No bride has ever had a wedding dress like Stephanie Watson’s.
The 29-year-old woman from Melbourne, Australia, created her unique dress from hand-me-down fabrics and 10,000 bread tags.
"I always liked the idea of a design challenge and thought a wedding dress would be the ultimate test,” she wrote in an email to Yahoo. “Besides, when Will (my husband) and I started seeing each other, we started collecting bread tags. We decided that when we had enough tags to make a wedding dress we would get married. Ten years later I felt it was time to give it a go.”
The dress cost Watson only $38 because she salvaged garments and tags collected from family and friends. However, she spent hours stitching the dress, as documented on her blog, Constructing Nadine.
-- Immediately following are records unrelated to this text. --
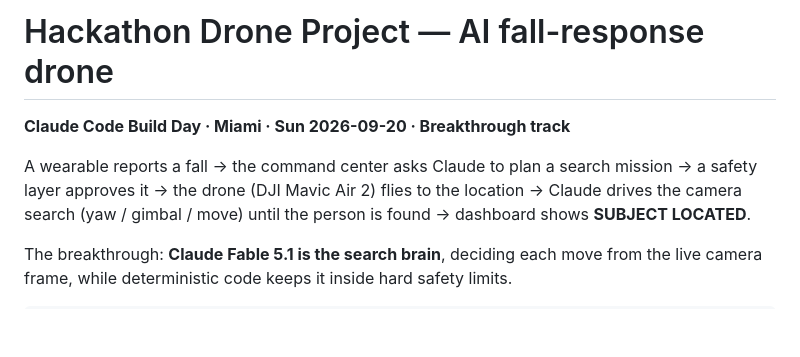
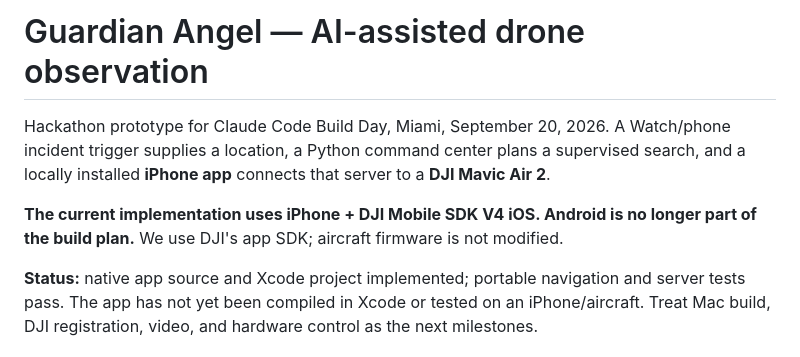
Before and after one commit to tjgarcia0427/Hackathon-Drone-Project, a Markdown page: README.md, the part around one of its changes. Rendered like a GitHub page; blank space fills up the shorter version.

```diff
--- a/README.md
+++ b/README.md
@@ -1,11 +1,8 @@
-# Hackathon Drone Project — AI fall-response drone
+# Guardian Angel — AI-assisted drone observation
 
-**Claude Code Build Day · Miami · Sun 2026-09-20 · Breakthrough track**
+Hackathon prototype for Claude Code Build Day, Miami, September 20, 2026. A Watch/phone incident trigger supplies a location, a Python command center plans a supervised search, and a locally installed **iPhone app** connects that server to a **DJI Mavic Air 2**.
 
-A wearable reports a fall → the command center asks Claude to plan a search mission → a safety
-layer approves it → the drone (DJI Mavic Air 2) flies to the location → Claude drives the camera
-search (yaw / gimbal / move) until the person is found → dashboard shows **SUBJECT LOCATED**.
+**The current implementation uses iPhone + DJI Mobile SDK V4 iOS. Android is no longer part of the build plan.** We use DJI's app SDK; aircraft firmware is not modified.
 
-The breakthrough: **Claude Fable 5.1 is the search brain**, deciding each move from the live camera
-frame, while deterministic code keeps it inside hard safety limits.
+**Status:** native app source and Xcode project implemented; portable navigation and server tests pass. The app has not yet been compiled in Xcode or tested on an iPhone/aircraft. Treat Mac build, DJI registration, video, and hardware control as the next milestones.
 
```
Also changed, not shown: other parts of README.md (+102 -55 lines).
"One of the tags I found had the name 'Nadine' printed on it,” she wrote on her blog. “I thought it might be nice to give the gown a bit of personality by naming her. That way people would not have to ask me 'How is the dress going?' but rather 'How is Nadine?' I later realized that Nadine is a variety of potato and the tag was probably used to close a bag of spuds!"
Although the dress was a success, Watson — who’s studied fashion design — says she wouldn’t wear the 15-pound dress again.
"The dress was very uncomfortable and I would not recommend anyone making a dress out of hard bits of plastic,” she wrote on her blog. “It was almost impossible to sit down in. It was also rather noisy. The tags clicked against each other as I walked."
Watson, who recently announced that she’s pregnant, sells her non-bread-tag designs on her Etsy page.
More eco-fashion stories on MNN:
- 14 examples of eco-fashion gone too far [Photos]
- Eco fashion for men: Brands that bring it
- Smart and strange eco-bras